Long gone are the days when people complained of the focus on women when it comes to fashion. Because from colors, to fabrics, to silhouettes, to embroideries...menswear is now replete with choices, and some rad ones too.
Day II at Amazon Fashion Week brought with the first menswear show - designer Pawan Sachdeva, Kommal and Ratul Sood, and Rohit Kamra showcased their menswear collection and we were sold. No, not just because all the ensembles were so good but also the sheer variety that was brought along.
Kommal and Ratul Sood's collection was a breath of fresh air with all the hues and heritage fabrics. The Thinker - as the collection was called - was a return to the roots but not losing sight of the modern contemporary man. Handloom silks from Bengal and Bihar were used with graphic designs, block/screen prints, and Japanese dyeing technique Arashi. The result was quite suave.

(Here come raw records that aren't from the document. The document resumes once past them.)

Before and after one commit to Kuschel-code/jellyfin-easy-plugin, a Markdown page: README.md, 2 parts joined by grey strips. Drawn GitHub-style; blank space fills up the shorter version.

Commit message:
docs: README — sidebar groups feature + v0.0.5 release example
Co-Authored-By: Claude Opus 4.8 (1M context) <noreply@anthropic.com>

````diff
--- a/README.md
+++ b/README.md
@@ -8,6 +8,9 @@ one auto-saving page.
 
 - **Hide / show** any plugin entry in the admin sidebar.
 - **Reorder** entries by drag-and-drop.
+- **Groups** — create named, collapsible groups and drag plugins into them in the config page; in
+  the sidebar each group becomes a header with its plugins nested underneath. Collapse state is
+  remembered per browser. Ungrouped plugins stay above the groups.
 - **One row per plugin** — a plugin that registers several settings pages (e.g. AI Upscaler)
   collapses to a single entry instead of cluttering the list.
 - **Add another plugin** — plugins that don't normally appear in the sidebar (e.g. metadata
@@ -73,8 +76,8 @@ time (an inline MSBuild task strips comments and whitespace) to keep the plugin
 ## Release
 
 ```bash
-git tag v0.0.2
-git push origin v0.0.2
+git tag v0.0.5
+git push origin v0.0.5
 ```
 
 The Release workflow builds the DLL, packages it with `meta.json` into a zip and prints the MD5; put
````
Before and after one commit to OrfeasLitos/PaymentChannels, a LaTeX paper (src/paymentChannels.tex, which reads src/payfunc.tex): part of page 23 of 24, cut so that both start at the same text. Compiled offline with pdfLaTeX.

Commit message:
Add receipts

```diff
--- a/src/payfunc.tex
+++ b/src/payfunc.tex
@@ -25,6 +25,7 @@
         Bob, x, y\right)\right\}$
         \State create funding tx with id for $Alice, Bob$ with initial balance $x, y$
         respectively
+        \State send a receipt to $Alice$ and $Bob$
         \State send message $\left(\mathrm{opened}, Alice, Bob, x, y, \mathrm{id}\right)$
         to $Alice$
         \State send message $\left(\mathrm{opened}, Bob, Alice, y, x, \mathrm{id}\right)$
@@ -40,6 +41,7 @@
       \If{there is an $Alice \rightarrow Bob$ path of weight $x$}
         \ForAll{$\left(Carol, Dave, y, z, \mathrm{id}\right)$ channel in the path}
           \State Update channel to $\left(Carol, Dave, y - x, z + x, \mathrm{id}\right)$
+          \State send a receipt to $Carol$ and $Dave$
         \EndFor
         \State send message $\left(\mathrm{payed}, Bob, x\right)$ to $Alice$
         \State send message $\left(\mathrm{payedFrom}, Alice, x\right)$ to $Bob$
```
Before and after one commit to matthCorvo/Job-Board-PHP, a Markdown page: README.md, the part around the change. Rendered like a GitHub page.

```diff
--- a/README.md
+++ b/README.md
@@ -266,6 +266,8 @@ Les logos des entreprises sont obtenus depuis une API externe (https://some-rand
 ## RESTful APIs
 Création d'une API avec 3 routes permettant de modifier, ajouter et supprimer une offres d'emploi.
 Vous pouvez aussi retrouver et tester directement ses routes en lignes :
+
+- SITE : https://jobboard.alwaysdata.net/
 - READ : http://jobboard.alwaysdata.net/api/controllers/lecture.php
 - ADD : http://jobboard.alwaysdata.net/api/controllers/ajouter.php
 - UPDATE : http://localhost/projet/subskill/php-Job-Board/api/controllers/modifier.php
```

Pawan Sachdeva's collection brought with it belted trousers, layered with coats and cowled neck kurtas. Men in shrugs, capes, zipped jackets, and clean cut coats were an image of a modern man. And with showstopper Kartik Aaryan in black and white layered outfit, the collection was a win-win. The silhouettes are what won us over most of all.
Rohit Kamra went back to Indian royalty with his collection, only made less dated and more for the everyday men of now. Traditional classic clothing items such as jodhpuris, achkans & sherwanis paired with breeches, polo & rider pants were all given a new look with asymmetric patterns, brooches, rivets et al. It was "The Modern Maharaja" story indeed - rich, luxurious, and elegant.
It is heartwarming to see the kind of work that is being done to revolutionise menswear. God knows it was needed. Here's hoping the trickle down effect works to reach the masses soon.